And so it was written: It began with a scribe
PITTSBURGH. -- During commissioner Cadillac Bud Selig's annual state-of-the-game session with writers before last night's All-Star Game at PNC Park, he spoke of how baseball's showcase is the best in sports and how Arch Ward "would be proud."

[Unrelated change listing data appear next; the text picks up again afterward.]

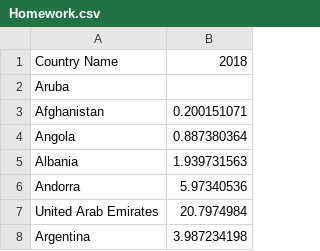
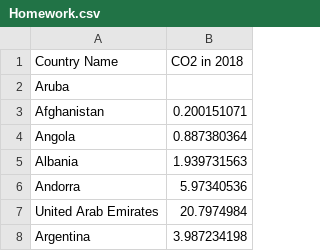
Before and after one commit to Akira-Abe123/3179, a CSV file: Homework.csv, drawn as a sheet; only a part is shown.

Commit message:
Add files via upload

```diff
--- a/Homework.csv
+++ b/Homework.csv
@@ -1,2 +1,2 @@
-Country Name,2018
+Country Name,CO2 in 2018
 Aruba,
```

Arch who? That was the answer I got from nine All-Star players when I asked them whether they knew who Arch Ward was. "Who?" Paul Konerko said. "Arch Ward?" "Arch Ward?" Brandon Webb said. "I have no idea who he is." Well, Brandon, he's the reason you are here. He's the one who created the All-Star Game. And you know what? He was a sportswriter. Webb was stunned that a sportswriter would have had such an impact on the game. "Really?" he said. "Wow. You would have thought someone in Major League Baseball would have came up with the idea." You might think that. You also might think that baseball would engage in a little history lesson to let these players know that a sportswriter -- those pathetic creatures that make their lives so difficult by wanting to write stories about them, those weasels who baseball managers curse -- made all of this possible. Given the diminishing stature of sportswriters in today's baseball clubhouse, it would be a worthy lesson. Arch Ward was sports editor and a columnist at the Chicago Tribune and a man of great vision. He organized the first Golden Gloves boxing tournament in 1923 and also started the College Football All-Star game, in which the best of graduating college football players would play the NFL champions from the season before, an entertaining game that started in 1934 and ran until 1976. And he also was one of the founders of the All-American Football League in 1946, a rival league that lasted for only three years but gave birth to the Baltimore Colts, Cleveland Browns and San Francisco 49ers. But his crown jewel remains baseball's crown jewel -- the All-Star Game. Ward put together the contest in 1933 to coincide with the World's Fair being held in Chicago that year. The Tribune actually distributed the ballots and counted them as well. From that single promotional idea by a sportswriter came this week-long celebration of baseball, from Fanfest to the home run derby to, like Cadillac Bud said, the best of all the all-star games. Yes, he would probably be proud. But he also might be a little disappointed that the players who reap the benefits of his creation and profess to enjoy it so much have no clue of his contribution or the contribution of his profession that so many in the game these days seem to despise. Nomar Garciaparra, have you ever heard of Arch Ward? "No." "Are you surprised that a sportswriter started the All-Star Game?" "No." Thank you for playing, Nomar. Brian McCann didn't know who Arch Ward was either, but at least he was a little more impressed than Mr. Mia Hamm. "Really?" McCann said. "He did a good job. It's a big event." Mark Loretta didn't know who Arch Ward was, either, but he gave him -- and his chosen profession -- some love. "I guess then we have to thank you all for doing this," Loretta said. "We appreciate it." Yes, despite Manny Ramirez's insulting absence, most of the players -- particularly on this year's rosters, which had fewer perennial selections and more young stars -- seem to appreciate being named to the All-Star team. "It's an honor to be on the All-Star team," Troy Glaus said. "It's a fun event. It's fun to be here." Surprised that a sportswriter started it? "It does surprise me a little bit," Glaus said. "That's funny." I can see why a ballplayer would think it is funny, given the place on the food chain they put sportswriters. What would be proper, though, is if players thought it was important -- at least important enough to learn the history of this game. Baseball used to acknowledge Ward's contribution with the game's MVP trophy. It was called the Arch Ward Memorial Award until 1970, when it was renamed Commissioner's Trophy. In 1984, baseball changed it back to the Arch Ward Memorial Award but in 2002 reworked it to honor Ted Williams. Now it is called the Ted Williams MVP award, and the winner is presented the Arch Ward Trophy. And most likely none of the winners has a clue whom the trophy is named for. Tommy Lasorda was on hand for the festivities last night, so I asked the Hall of Fame manager whether he ever heard of Arch Ward. "Arch Ward? Sure, he was the sportswriter who came up with the idea of the All-Star Game." I told him that none of the players I had spoken to knew anything about Ward. "None of the players probably know who George Washington is, either," he said.